In Romans, Paul writes, “And we know that God causes all things to work together for good to those who love God, to those who are called according to His purpose.” (Romans 8:28, NASB) In Matthew, Jesus said, “If you, then, though you are evil, know how to give good gifts to your children, how much more will your Father in heaven give good gifts to those who ask him!” (Matthew 7:11, NIV)

Like a child, looking to his father to meet all of his needs, we pray to Our Father, acknowledging His position as provider and acknowledging that He not only can, but desires to take care of us. (Phil. 4:19)

(It may be difficult in our society, with the rising number of single mothers and unengaged dads, to comprehend the concept of a loving and caring father. But the Bible describes God’s character and in doing so he is the ultimate role model for earthly fathers. In Psalms 68, He is called Father to the Fatherless. Even when earthly fathers fail us, let God be the ultimate example of what Father-love should look like.)

References:

NIV & NASB Bibles used.

Spangler, Ann. Praying the Names of God. Grand Rapids, Zondervan, 2004. Accessed 25 Feb. 2018.

With Christ in the School of Prayer

“Though in its beginnings prayer is so simple that the feeblest child can pray, yet it is at the same time the highest and holiest work to which man can rise.” -Andrew Murray

The Lord’s Prayer is so simple that we often take it for granted! When asked how to pray, Jesus Christ used it to teach His disciples. And He desires to use it to teach us as well. Study it, meditate on it, learn from it. Don’t be tempted to rush through, merely reciting from memory with little thought given to the words you say.

“Jesus has opened a school, in which He trains His redeemed ones, who specially desire it, to have power in prayer.” -Andrew Murray

Ask God to reveal to you the hidden treasure within His prayer and then learn from Him.

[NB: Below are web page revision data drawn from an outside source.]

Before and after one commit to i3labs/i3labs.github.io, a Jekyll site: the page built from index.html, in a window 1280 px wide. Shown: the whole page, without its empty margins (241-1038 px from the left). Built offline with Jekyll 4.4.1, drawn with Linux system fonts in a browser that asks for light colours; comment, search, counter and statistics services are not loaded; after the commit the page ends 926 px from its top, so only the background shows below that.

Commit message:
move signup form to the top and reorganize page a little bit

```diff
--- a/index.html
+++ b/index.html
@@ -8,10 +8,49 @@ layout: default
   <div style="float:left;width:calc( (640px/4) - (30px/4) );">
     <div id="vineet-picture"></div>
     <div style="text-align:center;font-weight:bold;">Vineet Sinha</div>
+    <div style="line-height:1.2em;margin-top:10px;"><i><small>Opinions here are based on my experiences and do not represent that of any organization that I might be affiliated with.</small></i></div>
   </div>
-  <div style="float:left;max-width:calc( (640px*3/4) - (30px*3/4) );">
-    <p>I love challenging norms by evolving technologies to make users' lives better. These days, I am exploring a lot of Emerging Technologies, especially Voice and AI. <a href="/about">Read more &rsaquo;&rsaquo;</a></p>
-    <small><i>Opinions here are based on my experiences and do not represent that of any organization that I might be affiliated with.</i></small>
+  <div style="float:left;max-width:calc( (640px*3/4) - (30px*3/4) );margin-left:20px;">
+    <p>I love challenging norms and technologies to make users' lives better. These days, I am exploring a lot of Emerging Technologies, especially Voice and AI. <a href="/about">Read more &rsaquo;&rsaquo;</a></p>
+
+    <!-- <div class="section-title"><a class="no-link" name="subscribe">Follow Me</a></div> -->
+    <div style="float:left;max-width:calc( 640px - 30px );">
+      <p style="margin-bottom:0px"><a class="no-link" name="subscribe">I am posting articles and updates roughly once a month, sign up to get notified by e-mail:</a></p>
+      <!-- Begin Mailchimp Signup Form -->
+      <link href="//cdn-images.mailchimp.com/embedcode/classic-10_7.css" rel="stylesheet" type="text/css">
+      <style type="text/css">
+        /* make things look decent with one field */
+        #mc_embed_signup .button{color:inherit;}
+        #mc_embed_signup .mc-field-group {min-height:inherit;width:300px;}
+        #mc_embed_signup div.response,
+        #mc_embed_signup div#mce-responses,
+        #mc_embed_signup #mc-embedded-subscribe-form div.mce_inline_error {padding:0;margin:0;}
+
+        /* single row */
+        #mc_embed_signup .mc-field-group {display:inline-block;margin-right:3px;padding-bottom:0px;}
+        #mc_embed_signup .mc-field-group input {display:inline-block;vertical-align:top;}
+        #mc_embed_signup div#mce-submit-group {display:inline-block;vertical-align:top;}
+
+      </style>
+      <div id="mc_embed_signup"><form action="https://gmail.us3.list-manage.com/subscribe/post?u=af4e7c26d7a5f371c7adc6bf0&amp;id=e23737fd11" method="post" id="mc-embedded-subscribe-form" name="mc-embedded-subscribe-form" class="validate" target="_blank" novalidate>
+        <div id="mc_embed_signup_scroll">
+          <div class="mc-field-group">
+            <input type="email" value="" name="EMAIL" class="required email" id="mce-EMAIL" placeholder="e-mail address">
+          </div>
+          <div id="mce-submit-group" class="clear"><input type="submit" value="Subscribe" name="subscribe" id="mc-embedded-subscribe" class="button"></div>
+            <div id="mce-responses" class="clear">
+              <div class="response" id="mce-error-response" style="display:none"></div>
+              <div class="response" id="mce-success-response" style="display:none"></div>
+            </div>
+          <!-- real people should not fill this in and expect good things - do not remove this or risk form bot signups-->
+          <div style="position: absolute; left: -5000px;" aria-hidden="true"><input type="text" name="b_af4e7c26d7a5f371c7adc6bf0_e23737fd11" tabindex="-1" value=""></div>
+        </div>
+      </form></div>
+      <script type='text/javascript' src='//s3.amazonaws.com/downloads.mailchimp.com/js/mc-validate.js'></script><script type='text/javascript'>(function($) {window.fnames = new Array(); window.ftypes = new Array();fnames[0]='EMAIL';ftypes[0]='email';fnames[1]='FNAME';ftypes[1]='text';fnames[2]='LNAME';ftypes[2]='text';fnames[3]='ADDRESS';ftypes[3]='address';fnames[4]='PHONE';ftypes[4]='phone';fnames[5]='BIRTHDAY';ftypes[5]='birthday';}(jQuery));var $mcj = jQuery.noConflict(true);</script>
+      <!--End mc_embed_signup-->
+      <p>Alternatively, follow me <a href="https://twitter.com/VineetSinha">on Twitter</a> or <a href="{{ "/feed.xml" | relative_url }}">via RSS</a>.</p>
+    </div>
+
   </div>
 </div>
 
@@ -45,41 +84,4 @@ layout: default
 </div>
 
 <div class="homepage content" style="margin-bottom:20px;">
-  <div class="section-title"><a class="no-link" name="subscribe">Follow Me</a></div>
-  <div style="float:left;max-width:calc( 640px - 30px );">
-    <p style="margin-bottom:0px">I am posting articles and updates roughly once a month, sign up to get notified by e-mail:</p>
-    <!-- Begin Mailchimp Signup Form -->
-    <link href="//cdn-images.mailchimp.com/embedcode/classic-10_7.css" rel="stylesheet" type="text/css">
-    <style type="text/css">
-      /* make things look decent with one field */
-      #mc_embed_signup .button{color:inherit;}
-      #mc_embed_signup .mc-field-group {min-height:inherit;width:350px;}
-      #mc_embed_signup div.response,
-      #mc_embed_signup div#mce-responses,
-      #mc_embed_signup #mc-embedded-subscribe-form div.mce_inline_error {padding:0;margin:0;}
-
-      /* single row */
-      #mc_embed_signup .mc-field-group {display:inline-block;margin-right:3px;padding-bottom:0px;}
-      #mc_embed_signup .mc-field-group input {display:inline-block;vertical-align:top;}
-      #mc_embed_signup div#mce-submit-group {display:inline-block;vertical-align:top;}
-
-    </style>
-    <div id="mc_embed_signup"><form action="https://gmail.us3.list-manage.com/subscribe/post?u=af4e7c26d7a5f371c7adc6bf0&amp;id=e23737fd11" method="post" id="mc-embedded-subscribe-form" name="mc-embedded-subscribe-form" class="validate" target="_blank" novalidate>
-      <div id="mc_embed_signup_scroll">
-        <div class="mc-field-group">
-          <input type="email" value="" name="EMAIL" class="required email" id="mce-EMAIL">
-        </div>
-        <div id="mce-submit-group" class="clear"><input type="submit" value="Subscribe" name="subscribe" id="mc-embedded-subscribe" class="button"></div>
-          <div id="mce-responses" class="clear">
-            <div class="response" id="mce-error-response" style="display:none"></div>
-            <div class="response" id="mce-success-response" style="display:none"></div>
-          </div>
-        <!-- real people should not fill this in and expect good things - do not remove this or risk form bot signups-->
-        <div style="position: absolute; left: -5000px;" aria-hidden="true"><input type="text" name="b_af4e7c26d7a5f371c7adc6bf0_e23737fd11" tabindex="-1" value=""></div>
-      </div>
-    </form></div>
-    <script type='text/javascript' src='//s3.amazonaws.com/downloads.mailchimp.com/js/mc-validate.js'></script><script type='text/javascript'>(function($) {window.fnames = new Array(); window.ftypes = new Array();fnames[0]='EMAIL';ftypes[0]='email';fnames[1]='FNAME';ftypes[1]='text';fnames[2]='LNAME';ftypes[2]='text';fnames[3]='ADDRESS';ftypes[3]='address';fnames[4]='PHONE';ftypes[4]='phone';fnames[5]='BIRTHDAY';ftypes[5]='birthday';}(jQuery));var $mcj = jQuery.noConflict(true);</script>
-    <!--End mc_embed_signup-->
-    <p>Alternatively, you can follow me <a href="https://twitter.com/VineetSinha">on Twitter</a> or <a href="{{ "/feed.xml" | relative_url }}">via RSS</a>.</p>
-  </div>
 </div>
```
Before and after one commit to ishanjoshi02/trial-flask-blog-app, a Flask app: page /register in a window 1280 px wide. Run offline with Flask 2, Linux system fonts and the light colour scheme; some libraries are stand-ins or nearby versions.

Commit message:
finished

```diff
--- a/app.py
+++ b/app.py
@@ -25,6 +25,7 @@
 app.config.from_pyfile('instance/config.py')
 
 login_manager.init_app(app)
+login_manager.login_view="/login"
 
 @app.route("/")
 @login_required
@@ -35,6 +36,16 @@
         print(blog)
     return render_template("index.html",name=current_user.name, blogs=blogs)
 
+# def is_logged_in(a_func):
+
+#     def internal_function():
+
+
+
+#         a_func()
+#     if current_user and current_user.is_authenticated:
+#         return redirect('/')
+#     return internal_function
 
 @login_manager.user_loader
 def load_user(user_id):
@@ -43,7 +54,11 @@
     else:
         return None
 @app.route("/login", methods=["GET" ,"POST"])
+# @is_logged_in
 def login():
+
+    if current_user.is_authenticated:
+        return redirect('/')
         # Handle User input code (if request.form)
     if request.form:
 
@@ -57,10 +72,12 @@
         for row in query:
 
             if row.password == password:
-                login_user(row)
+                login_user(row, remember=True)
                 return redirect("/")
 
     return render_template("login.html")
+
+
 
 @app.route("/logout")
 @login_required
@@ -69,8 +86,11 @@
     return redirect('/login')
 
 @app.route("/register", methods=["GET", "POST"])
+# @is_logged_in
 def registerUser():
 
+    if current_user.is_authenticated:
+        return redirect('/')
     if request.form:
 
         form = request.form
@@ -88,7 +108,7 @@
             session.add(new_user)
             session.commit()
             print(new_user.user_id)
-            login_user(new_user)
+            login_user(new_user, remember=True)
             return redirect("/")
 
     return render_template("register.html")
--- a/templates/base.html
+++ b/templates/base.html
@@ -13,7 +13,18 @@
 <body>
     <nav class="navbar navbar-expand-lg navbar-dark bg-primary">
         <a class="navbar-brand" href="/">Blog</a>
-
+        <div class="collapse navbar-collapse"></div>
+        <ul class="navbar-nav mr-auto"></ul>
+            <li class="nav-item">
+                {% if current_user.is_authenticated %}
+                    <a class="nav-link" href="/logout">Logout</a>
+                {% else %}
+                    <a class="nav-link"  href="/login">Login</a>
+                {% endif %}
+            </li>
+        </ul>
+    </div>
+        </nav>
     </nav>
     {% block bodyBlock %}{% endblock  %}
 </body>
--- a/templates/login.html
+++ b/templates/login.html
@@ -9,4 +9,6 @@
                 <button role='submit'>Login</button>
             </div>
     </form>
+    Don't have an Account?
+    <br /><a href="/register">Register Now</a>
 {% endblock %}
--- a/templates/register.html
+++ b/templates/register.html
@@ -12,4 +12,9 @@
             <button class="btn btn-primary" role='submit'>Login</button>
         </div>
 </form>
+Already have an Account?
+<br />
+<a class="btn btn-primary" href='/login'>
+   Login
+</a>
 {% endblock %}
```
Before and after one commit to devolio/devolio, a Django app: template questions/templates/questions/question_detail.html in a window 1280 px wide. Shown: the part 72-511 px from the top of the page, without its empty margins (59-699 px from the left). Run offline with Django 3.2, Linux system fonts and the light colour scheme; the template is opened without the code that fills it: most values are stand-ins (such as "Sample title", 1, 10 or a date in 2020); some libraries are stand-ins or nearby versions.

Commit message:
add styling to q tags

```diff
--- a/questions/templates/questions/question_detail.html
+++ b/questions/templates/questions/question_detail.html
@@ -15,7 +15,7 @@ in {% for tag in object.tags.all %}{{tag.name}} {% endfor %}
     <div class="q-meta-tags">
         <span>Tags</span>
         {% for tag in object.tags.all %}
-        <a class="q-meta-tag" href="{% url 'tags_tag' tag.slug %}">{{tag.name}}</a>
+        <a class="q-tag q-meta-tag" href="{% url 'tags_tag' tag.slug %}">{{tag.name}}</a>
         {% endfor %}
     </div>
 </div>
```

(I am currently reading, With Christ in the School of Prayer, by Andrew Murray. I highly recommend his books and teaching. His writing is written in old English, so if you’re like me, it may take a bit of effort to muscle through. But I promise you, it will be time well spent. In chapter 4 of this book there is an in-depth look at The Lord’s Prayer. I have spent the last three months reading and studying this chapter over and over again. Just now I feel that I am beginning to grasp the depth of this “Model Prayer”. With understanding, I am now going to read chapter 4 again. Over the next several weeks I will share with you from Andrew Murray’s teaching on prayer. If you are interested in reading some of his writings, iBooks has an ebook entitled The Andrew Murray Collection. It contains 21 of his classic works. It cost $1.99usd and contains, With Christ in the School of Prayer.)